Judi Lynn Jun 2021 OP
Downtown Hound Jun 2021 #1
Judi Lynn Jun 2021 #2
Judi Lynn Jun 2021 #3
Judi Lynn Jun 2021 #4

Response to Judi Lynn (Original post)

Thu Jun 10, 2021, 03:22 PM

1. Good. Alberto Fujimori was a fascist, tyrannical, monster

And he deserves to rot in jail until the day he dies. Glad his daughter won't be able to set him free and continue in his murderous legacy.
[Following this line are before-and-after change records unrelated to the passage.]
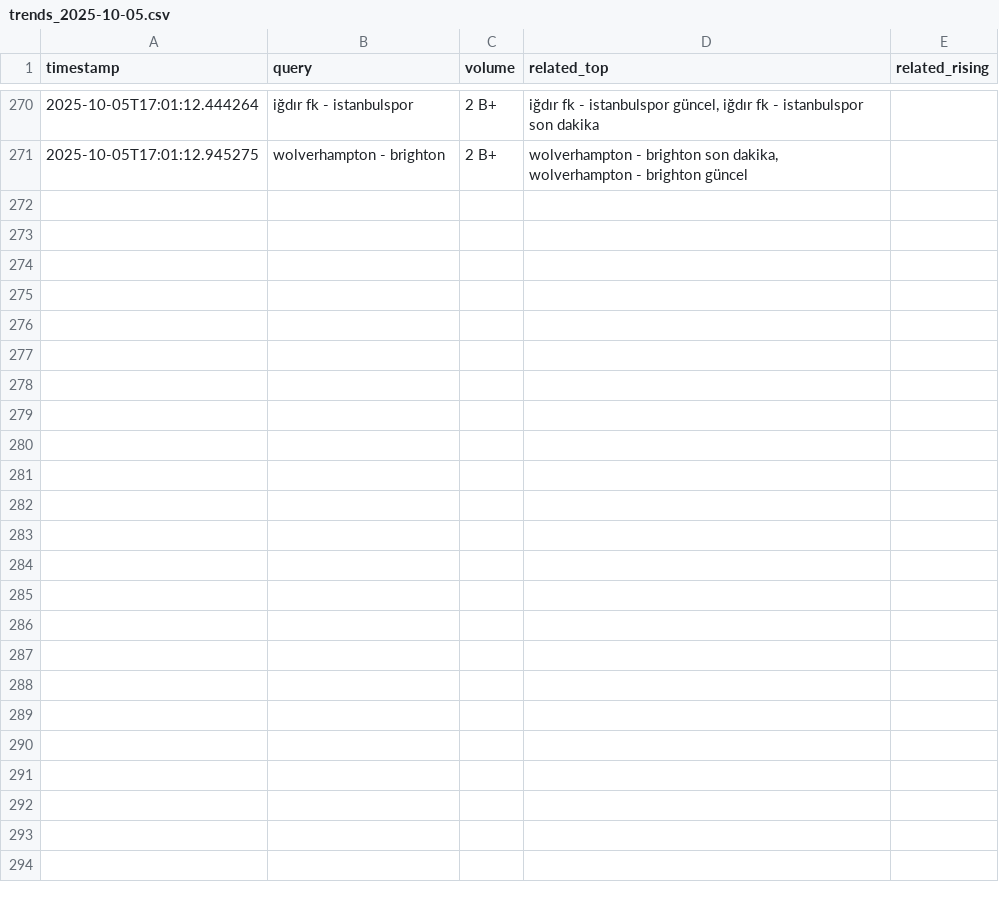
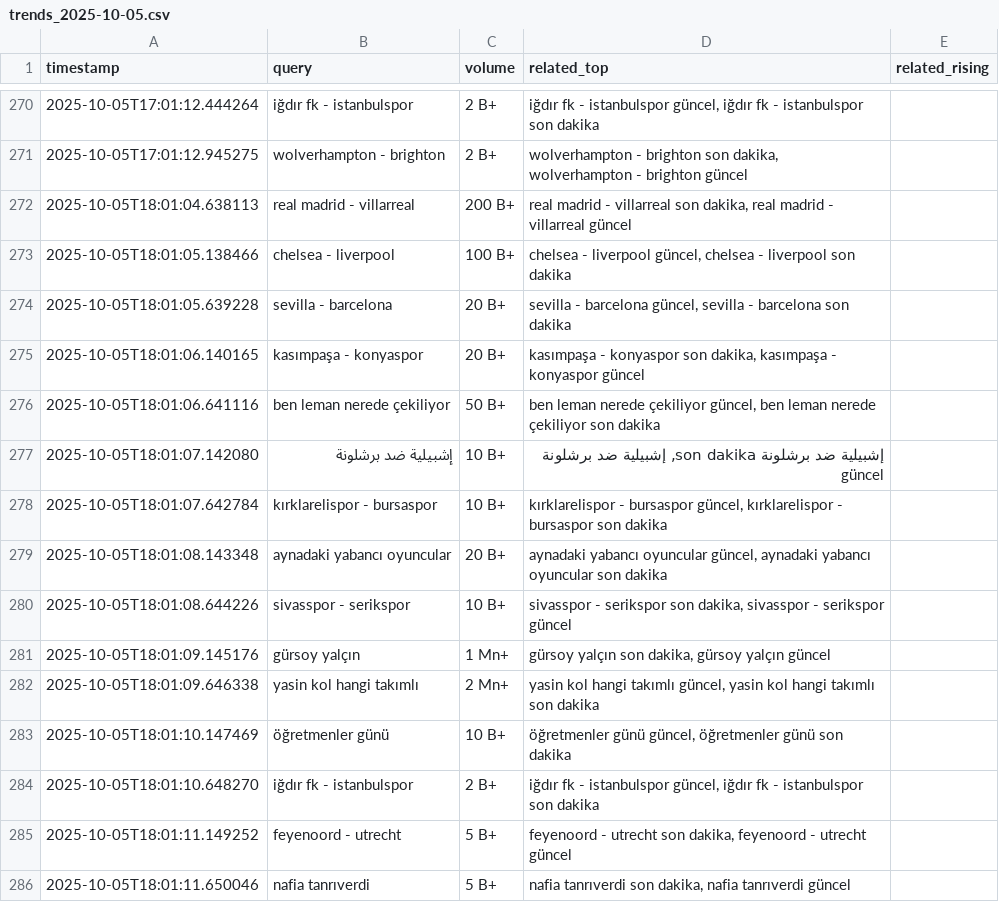
Before and after one commit to igyccmt/trends-scraper, a CSV file: trends_2025-10-05.csv, drawn as a sheet; only a part is shown, gaps mark what is left out; the diff names each change by its address in the sheet, - before the commit and + after, or states it on an @@ line.

```diff
--- a/trends_2025-10-05.csv
+++ b/trends_2025-10-05.csv
+row 272: 2025-10-05T18:01:04.638113 | real madrid - villarreal | 200 B+ | real madrid - villarreal son dakika, real madrid - villarreal güncel
+row 273: 2025-10-05T18:01:05.138466 | chelsea - liverpool | 100 B+ | chelsea - liverpool güncel, chelsea - liverpool son dakika
+row 274: 2025-10-05T18:01:05.639228 | sevilla - barcelona | 20 B+ | sevilla - barcelona güncel, sevilla - barcelona son dakika
+row 275: 2025-10-05T18:01:06.140165 | kasımpaşa - konyaspor | 20 B+ | kasımpaşa - konyaspor son dakika, kasımpaşa - konyaspor güncel
+row 276: 2025-10-05T18:01:06.641116 | ben leman nerede çekiliyor | 50 B+ | ben leman nerede çekiliyor güncel, ben leman nerede çekiliyor son dakika
+row 277: 2025-10-05T18:01:07.142080 | إشبيلية ضد برشلونة | 10 B+ | إشبيلية ضد برشلونة son dakika, إشبيلية ضد برشلونة güncel
+row 278: 2025-10-05T18:01:07.642784 | kırklarelispor - bursaspor | 10 B+ | kırklarelispor - bursaspor güncel, kırklarelispor - bursaspor son dakika
+row 279: 2025-10-05T18:01:08.143348 | aynadaki yabancı oyuncular | 20 B+ | aynadaki yabancı oyuncular güncel, aynadaki yabancı oyuncular son dakika
+row 280: 2025-10-05T18:01:08.644226 | sivasspor - serikspor | 10 B+ | sivasspor - serikspor son dakika, sivasspor - serikspor güncel
+row 281: 2025-10-05T18:01:09.145176 | gürsoy yalçın | 1 Mn+ | gürsoy yalçın son dakika, gürsoy yalçın güncel
+row 282: 2025-10-05T18:01:09.646338 | yasin kol hangi takımlı | 2 Mn+ | yasin kol hangi takımlı güncel, yasin kol hangi takımlı son dakika
+row 283: 2025-10-05T18:01:10.147469 | öğretmenler günü | 10 B+ | öğretmenler günü güncel, öğretmenler günü son dakika
+row 284: 2025-10-05T18:01:10.648270 | iğdır fk - istanbulspor | 2 B+ | iğdır fk - istanbulspor güncel, iğdır fk - istanbulspor son dakika
+row 285: 2025-10-05T18:01:11.149252 | feyenoord - utrecht | 5 B+ | feyenoord - utrecht son dakika, feyenoord - utrecht güncel
+row 286: 2025-10-05T18:01:11.650046 | nafia tanrıverdi | 5 B+ | nafia tanrıverdi son dakika, nafia tanrıverdi güncel
```
Also changed, not shown: trends.csv.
I have always considered Bill Clinton's support of Fujimori to to be one of the great failings of his presidency. The U.S. needs to stop coddling dictators like him.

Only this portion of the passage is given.